“Ford could have equipped the Ford vehicles with a fail-safe,” the suit asserts. “Ford began installing the brake-over-accelerator, one type of driver-controlled fail-safe, in certain Ford vehicles that it manufactured in the European market as far back as 2005. Other manufacturers were already equipping their vehicles with brake-over-accelerator systems before 2002. Yet, despite its knowledge of the problem and the availability of this remedy, Ford failed to take any steps to resolve this problem in North America.”
Safety experts have already weighed in on the issue: This problem—unintended acceleration—is generally caused by driver error. But in cars with electronic throttle control, the problem is exacerbated. Still, Ford only began paying attention to the issue in America after it was slapped with record fines and mandatory recalls in 2009 and 2010.

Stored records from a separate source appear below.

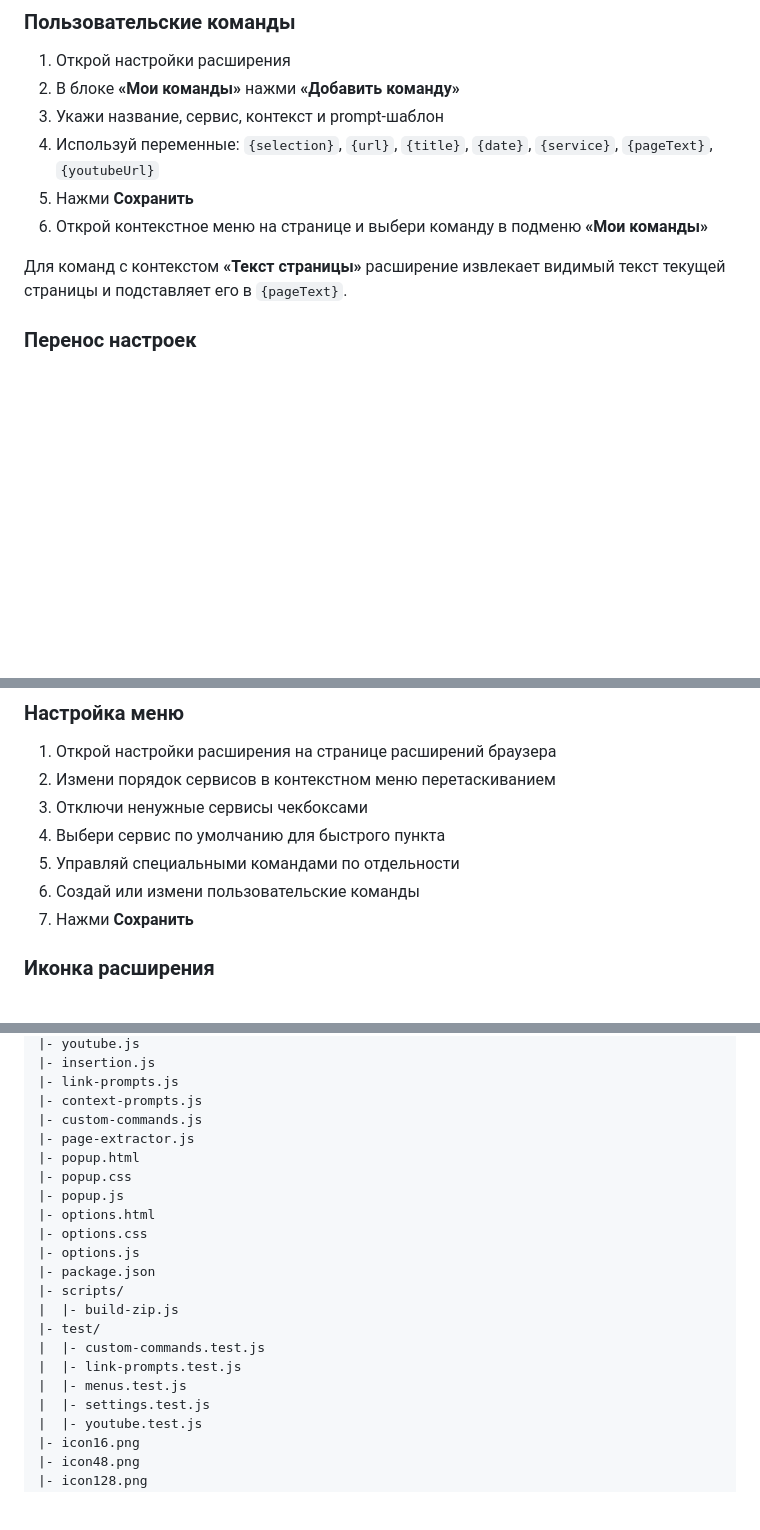
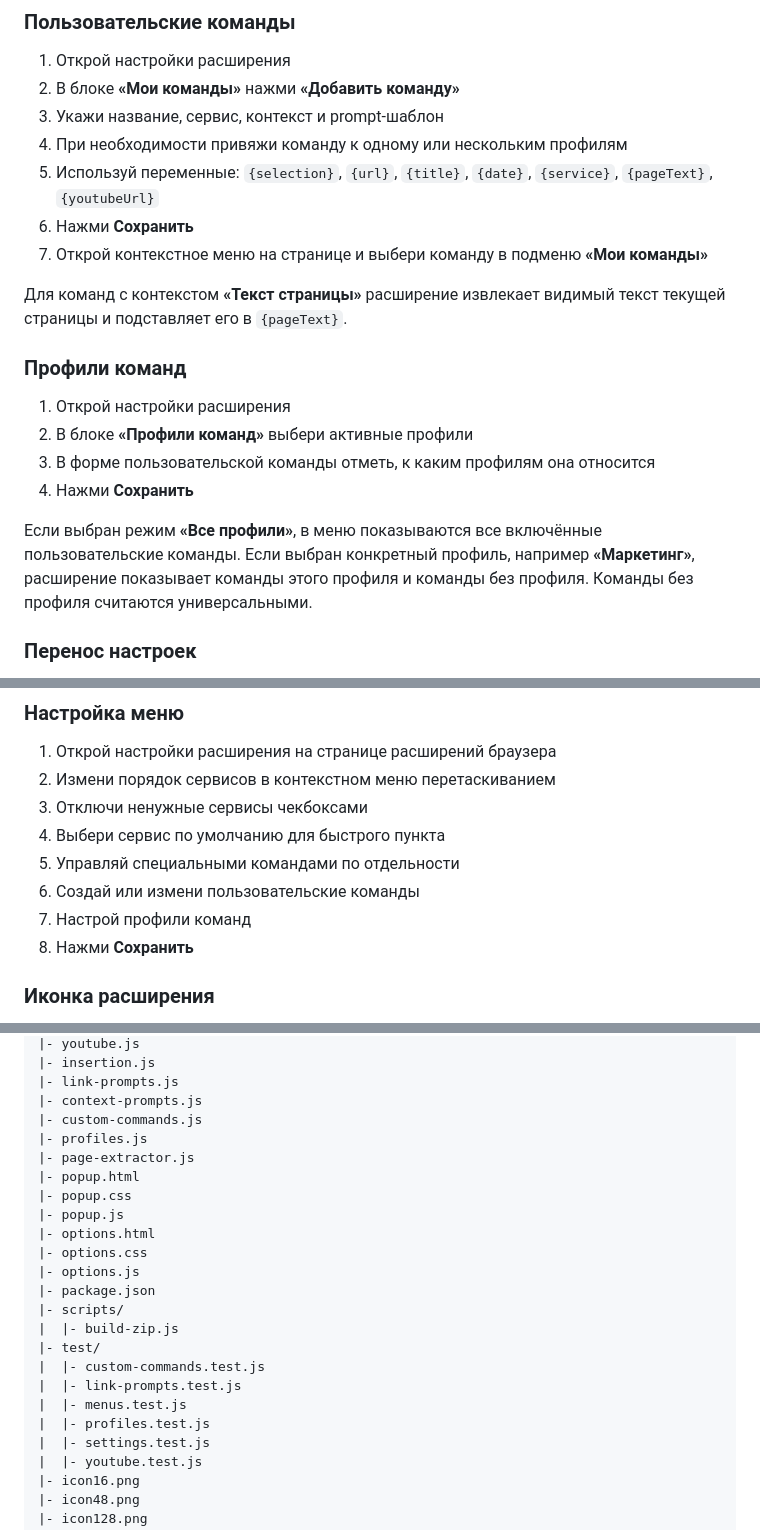
Before and after one commit to perejaslav/send-to-ai-extension, a Markdown page: README.md, 3 parts joined by grey strips. GitHub-like rendering; blank space fills up the shorter version.

Commit message:
Document command profiles

```diff
--- a/README.md
+++ b/README.md
@@ -91,11 +92,21 @@
 1. Открой настройки расширения
 2. В блоке **«Мои команды»** нажми **«Добавить команду»**
 3. Укажи название, сервис, контекст и prompt-шаблон
-4. Используй переменные: `{selection}`, `{url}`, `{title}`, `{date}`, `{service}`, `{pageText}`, `{youtubeUrl}`
-5. Нажми **Сохранить**
-6. Открой контекстное меню на странице и выбери команду в подменю **«Мои команды»**
+4. При необходимости привяжи команду к одному или нескольким профилям
+5. Используй переменные: `{selection}`, `{url}`, `{title}`, `{date}`, `{service}`, `{pageText}`, `{youtubeUrl}`
+6. Нажми **Сохранить**
+7. Открой контекстное меню на странице и выбери команду в подменю **«Мои команды»**
 
 Для команд с контекстом **«Текст страницы»** расширение извлекает видимый текст текущей страницы и подставляет его в `{pageText}`.
+
+### Профили команд
+
+1. Открой настройки расширения
+2. В блоке **«Профили команд»** выбери активные профили
+3. В форме пользовательской команды отметь, к каким профилям она относится
+4. Нажми **Сохранить**
+
+Если выбран режим **«Все профили»**, в меню показываются все включённые пользовательские команды. Если выбран конкретный профиль, например **«Маркетинг»**, расширение показывает команды этого профиля и команды без профиля. Команды без профиля считаются универсальными.
 
 ### Перенос настроек
 
@@ -117,7 +128,8 @@
 4. Выбери сервис по умолчанию для быстрого пункта
 5. Управляй специальными командами по отдельности
 6. Создай или измени пользовательские команды
-7. Нажми **Сохранить**
+7. Настрой профили команд
+8. Нажми **Сохранить**
 
 ### Иконка расширения
 
@@ -157,6 +170,7 @@ send-to-ai-extension/
 |- link-prompts.js
 |- context-prompts.js
 |- custom-commands.js
+|- profiles.js
 |- page-extractor.js
 |- popup.html
 |- popup.css
@@ -171,6 +185,7 @@ send-to-ai-extension/
 |  |- custom-commands.test.js
 |  |- link-prompts.test.js
 |  |- menus.test.js
+|  |- profiles.test.js
 |  |- settings.test.js
 |  |- youtube.test.js
 |- icon16.png
```
Also changed, not shown: other parts of README.md (+2 -0 lines).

In a public statement, Ford has only said that, all along—in the U.S.—it complied with the directives of the National Highway Traffic and Safety Administration. The automaker has yet to comment on its operations in Europe.
But one plaintiffs’ expert has already noted that, as recently as 2011, a judge in another trial noted that Ford misled the court in a similar context. In that case, the Detroit-based company claimed that it did not know of any cause of unintended acceleration beyond driver error—while it was actually concealing years of testing that showed that certain electronic systems built-in to cars could be a cause.